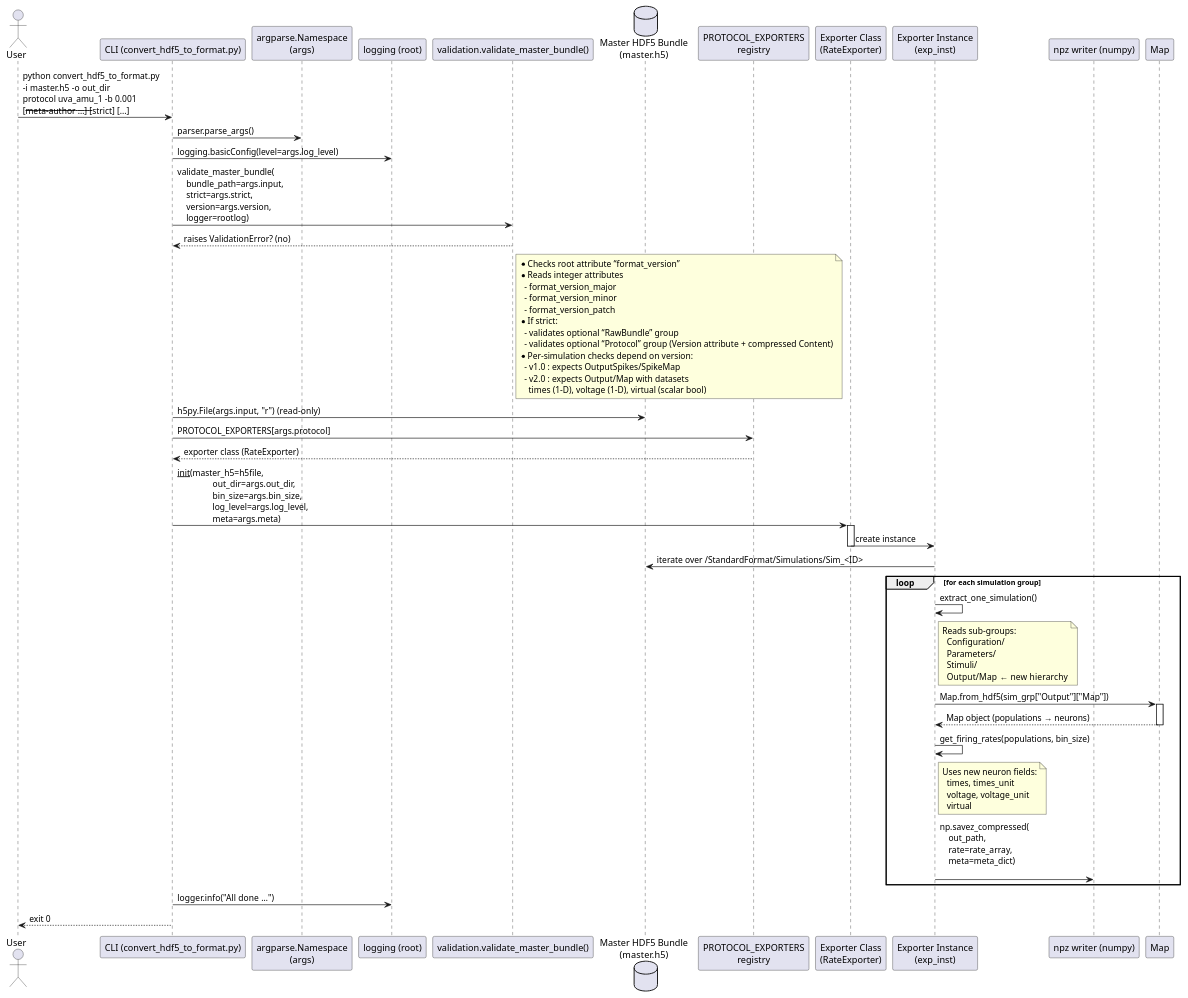
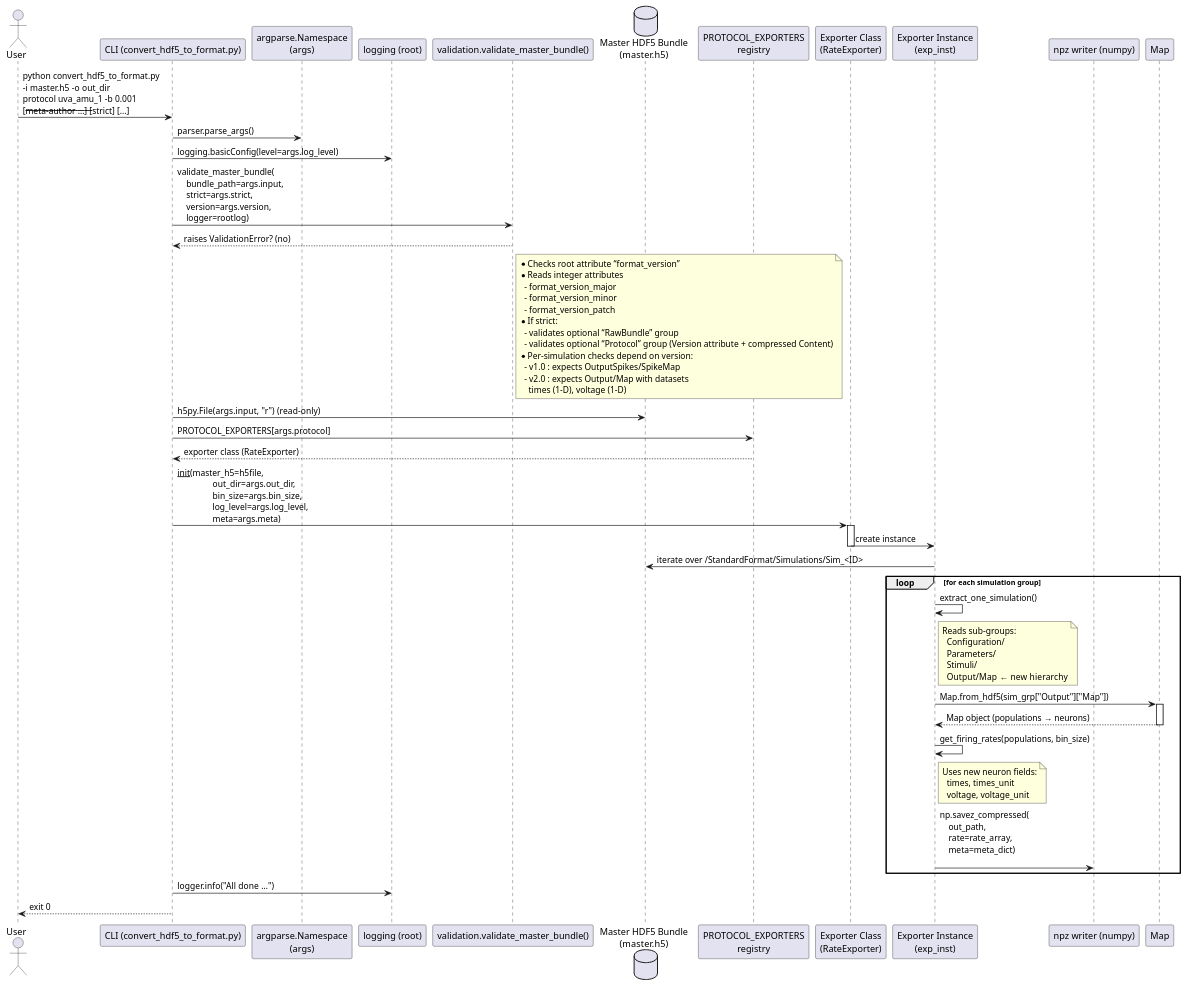
Before and after one commit to virtual-brain-twins/vbt-converter: the diagram in docs/sd_hdf5_to_protocol_format.puml, drawn with PlantUML. The commit also changed 21 other files, not shown here.

First line of the commit message:
feat: add RateVoltageExporter for firing‑rate & voltage extraction and deprecate virtual neuron field

```diff
--- a/docs/sd_hdf5_to_protocol_format.puml
+++ b/docs/sd_hdf5_to_protocol_format.puml
@@ -1,84 +1,83 @@
 @startuml sd_hdf5_to_protocol_format
 ' Participants ---------------------------------------------------------------
 actor User as u
 participant "CLI (convert_hdf5_to_format.py)" as cli
 participant "argparse.Namespace\n(args)" as args
 participant "logging (root)" as rootlog
 participant "validation.validate_master_bundle()" as validator
 database "Master HDF5 Bundle\n(master.h5)" as h5file
 participant "PROTOCOL_EXPORTERS\nregistry" as exporter_reg
 participant "Exporter Class\n(RateExporter)" as exporter
 participant "Exporter Instance\n(exp_inst)" as exp_inst
 participant "npz writer (numpy)" as npz
 
 ' 1️⃣  Argument parsing & logging -------------------------------------------
 u -> cli : python convert_hdf5_to_format.py \n-i master.h5 -o out_dir \nprotocol uva_amu_1 -b 0.001 \n[--meta‑author …] [--strict] [...]
 cli -> args : parser.parse_args()
 cli -> rootlog : logging.basicConfig(level=args.log_level)
 
 ' 2️⃣  Validation (strict mode controls optional groups) --------------------
 cli -> validator : validate_master_bundle(\n    bundle_path=args.input,\n    strict=args.strict,\n    version=args.version,\n    logger=rootlog)
 validator --> cli : raises ValidationError? (no)
 
 '   Validation internals (shown as notes for clarity) ------------------------
 note right of validator
   * Checks root attribute “format_version”
   * Reads integer attributes
     - format_version_major
     - format_version_minor
     - format_version_patch
   * If strict:
     – validates optional “RawBundle” group
     – validates optional “Protocol” group (Version attribute + compressed Content)
   * Per‑simulation checks depend on version:
     – v1.0 : expects OutputSpikes/SpikeMap
     – v2.0 : expects Output/Map with datasets
-      times (1‑D), voltage (1‑D), virtual (scalar bool)
+      times (1‑D), voltage (1‑D)
 end note
 
 ' 3️⃣  Open the HDF5 file ----------------------------------------------------
 cli -> h5file : h5py.File(args.input, "r")  (read‑only)
 
 ' 4️⃣  Resolve the exporter -------------------------------------------------
 cli -> exporter_reg : PROTOCOL_EXPORTERS[args.protocol]
 exporter_reg --> cli : exporter class (RateExporter)
 
 ' 5️⃣  Initialise the exporter (bin‑size, log‑level, metadata…) -------------
 cli -> exporter : __init__(master_h5=h5file,\n                out_dir=args.out_dir,\n                bin_size=args.bin_size,\n                log_level=args.log_level,\n                meta=args.meta)
 activate exporter
 exporter -> exp_inst : create instance
 deactivate exporter
 
 ' 6️⃣  Exporter reads every simulation ---------------------------------------
 exp_inst -> h5file : iterate over /StandardFormat/Simulations/Sim_<ID>
 loop for each simulation group
     exp_inst -> exp_inst : extract_one_simulation()
     note right of exp_inst
       Reads sub‑groups:
         Configuration/
         Parameters/
         Stimuli/
         Output/Map   ← new hierarchy
     end note
     exp_inst -> Map : Map.from_hdf5(sim_grp["Output"]["Map"])
     activate Map
     Map --> exp_inst : Map object (populations → neurons)
     deactivate Map
 
     ' 7️⃣  Convert spike/voltage data to firing‑rate bins --------------------
     exp_inst -> exp_inst : get_firing_rates(populations, bin_size)
     note right of exp_inst
       Uses new neuron fields:
         times, times_unit
         voltage, voltage_unit
-        virtual
     end note
 
     ' 8️⃣  Write numpy‑compressed output ------------------------------------
     exp_inst -> npz : np.savez_compressed(\n    out_path,\n    rate=rate_array,\n    meta=meta_dict)\n
 end
 
 ' 9️⃣  Finish ---------------------------------------------------------------
 cli -> rootlog : logger.info("All done …")
 cli --> u : exit 0
 @enduml
```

──────

Brief — Reprint all the data above verbatim, excluding pictures.

Task result —
Before and after one commit to virtual-brain-twins/vbt-converter: the diagram in docs/sd_hdf5_to_protocol_format.puml, drawn with PlantUML. The commit also changed 21 other files, not shown here.

First line of the commit message:
feat: add RateVoltageExporter for firing‑rate & voltage extraction and deprecate virtual neuron field

```diff
--- a/docs/sd_hdf5_to_protocol_format.puml
+++ b/docs/sd_hdf5_to_protocol_format.puml
@@ -1,84 +1,83 @@
 @startuml sd_hdf5_to_protocol_format
 ' Participants ---------------------------------------------------------------
 actor User as u
 participant "CLI (convert_hdf5_to_format.py)" as cli
 participant "argparse.Namespace\n(args)" as args
 participant "logging (root)" as rootlog
 participant "validation.validate_master_bundle()" as validator
 database "Master HDF5 Bundle\n(master.h5)" as h5file
 participant "PROTOCOL_EXPORTERS\nregistry" as exporter_reg
 participant "Exporter Class\n(RateExporter)" as exporter
 participant "Exporter Instance\n(exp_inst)" as exp_inst
 participant "npz writer (numpy)" as npz
 
 ' 1️⃣  Argument parsing & logging -------------------------------------------
 u -> cli : python convert_hdf5_to_format.py \n-i master.h5 -o out_dir \nprotocol uva_amu_1 -b 0.001 \n[--meta‑author …] [--strict] [...]
 cli -> args : parser.parse_args()
 cli -> rootlog : logging.basicConfig(level=args.log_level)
 
 ' 2️⃣  Validation (strict mode controls optional groups) --------------------
 cli -> validator : validate_master_bundle(\n    bundle_path=args.input,\n    strict=args.strict,\n    version=args.version,\n    logger=rootlog)
 validator --> cli : raises ValidationError? (no)
 
 '   Validation internals (shown as notes for clarity) ------------------------
 note right of validator
   * Checks root attribute “format_version”
   * Reads integer attributes
     - format_version_major
     - format_version_minor
     - format_version_patch
   * If strict:
     – validates optional “RawBundle” group
     – validates optional “Protocol” group (Version attribute + compressed Content)
   * Per‑simulation checks depend on version:
     – v1.0 : expects OutputSpikes/SpikeMap
     – v2.0 : expects Output/Map with datasets
-      times (1‑D), voltage (1‑D), virtual (scalar bool)
+      times (1‑D), voltage (1‑D)
 end note
 
 ' 3️⃣  Open the HDF5 file ----------------------------------------------------
 cli -> h5file : h5py.File(args.input, "r")  (read‑only)
 
 ' 4️⃣  Resolve the exporter -------------------------------------------------
 cli -> exporter_reg : PROTOCOL_EXPORTERS[args.protocol]
 exporter_reg --> cli : exporter class (RateExporter)
 
 ' 5️⃣  Initialise the exporter (bin‑size, log‑level, metadata…) -------------
 cli -> exporter : __init__(master_h5=h5file,\n                out_dir=args.out_dir,\n                bin_size=args.bin_size,\n                log_level=args.log_level,\n                meta=args.meta)
 activate exporter
 exporter -> exp_inst : create instance
 deactivate exporter
 
 ' 6️⃣  Exporter reads every simulation ---------------------------------------
 exp_inst -> h5file : iterate over /StandardFormat/Simulations/Sim_<ID>
 loop for each simulation group
     exp_inst -> exp_inst : extract_one_simulation()
     note right of exp_inst
       Reads sub‑groups:
         Configuration/
         Parameters/
         Stimuli/
         Output/Map   ← new hierarchy
     end note
     exp_inst -> Map : Map.from_hdf5(sim_grp["Output"]["Map"])
     activate Map
     Map --> exp_inst : Map object (populations → neurons)
     deactivate Map
 
     ' 7️⃣  Convert spike/voltage data to firing‑rate bins --------------------
     exp_inst -> exp_inst : get_firing_rates(populations, bin_size)
     note right of exp_inst
       Uses new neuron fields:
         times, times_unit
         voltage, voltage_unit
-        virtual
     end note
 
     ' 8️⃣  Write numpy‑compressed output ------------------------------------
     exp_inst -> npz : np.savez_compressed(\n    out_path,\n    rate=rate_array,\n    meta=meta_dict)\n
 end
 
 ' 9️⃣  Finish ---------------------------------------------------------------
 cli -> rootlog : logger.info("All done …")
 cli --> u : exit 0
 @enduml
```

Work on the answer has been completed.